Raw data:
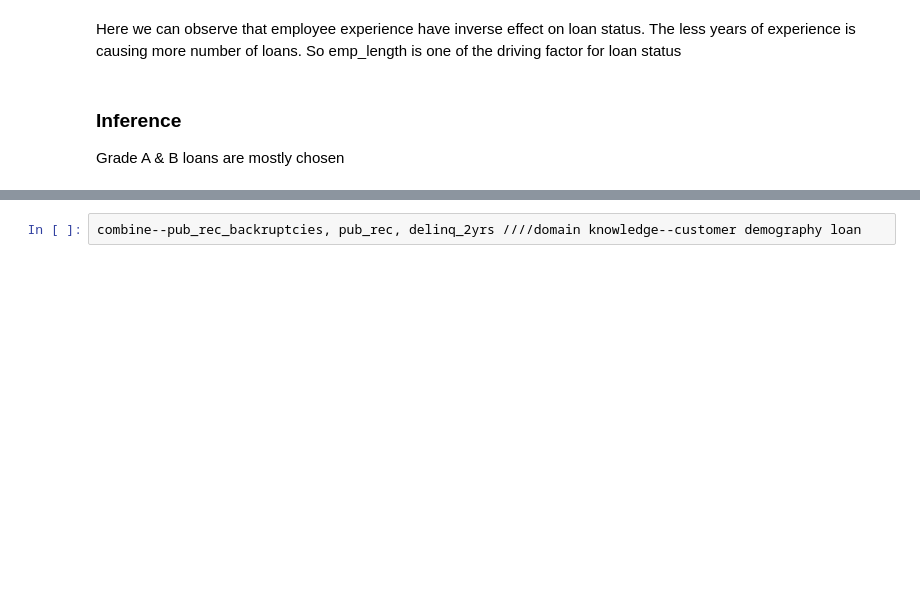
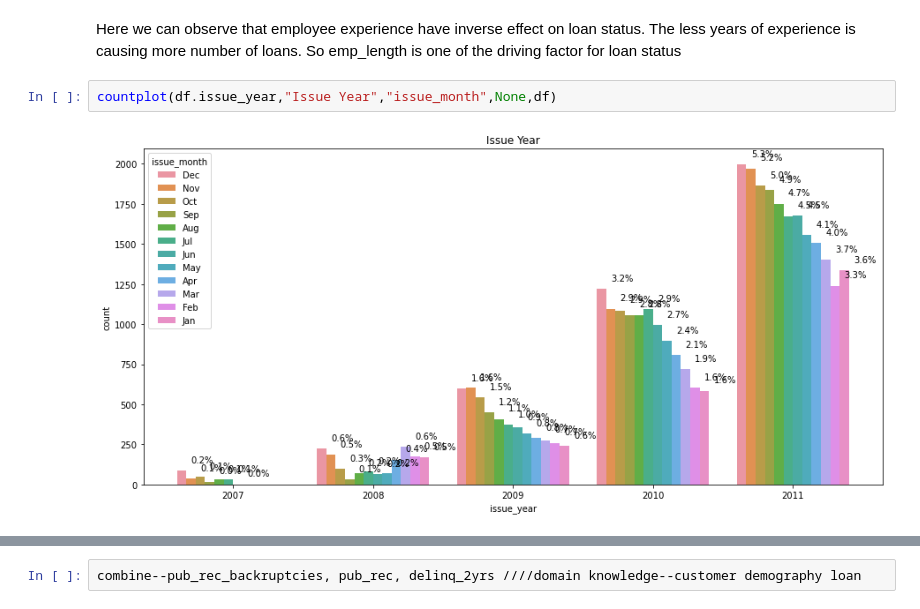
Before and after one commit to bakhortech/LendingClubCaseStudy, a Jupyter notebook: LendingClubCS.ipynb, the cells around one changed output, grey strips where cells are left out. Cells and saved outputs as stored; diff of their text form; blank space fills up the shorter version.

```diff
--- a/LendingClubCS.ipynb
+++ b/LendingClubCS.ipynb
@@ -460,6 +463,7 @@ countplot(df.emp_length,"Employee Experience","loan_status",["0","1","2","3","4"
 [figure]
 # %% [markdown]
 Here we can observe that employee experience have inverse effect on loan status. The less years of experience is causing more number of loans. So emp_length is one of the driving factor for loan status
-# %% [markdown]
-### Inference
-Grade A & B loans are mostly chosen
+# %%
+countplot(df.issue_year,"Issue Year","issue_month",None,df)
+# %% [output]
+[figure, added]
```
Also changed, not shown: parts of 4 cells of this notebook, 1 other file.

Task details:
The lines that contain the word "changed" are wanted; copy each of them from the records.

Result for this exercise:
Before and after one commit to bakhortech/LendingClubCaseStudy, a Jupyter notebook: LendingClubCS.ipynb, the cells around one changed output, grey strips where cells are left out. Cells and saved outputs as stored; diff of their text form; blank space fills up the shorter version.
Also changed, not shown: parts of 4 cells of this notebook, 1 other file.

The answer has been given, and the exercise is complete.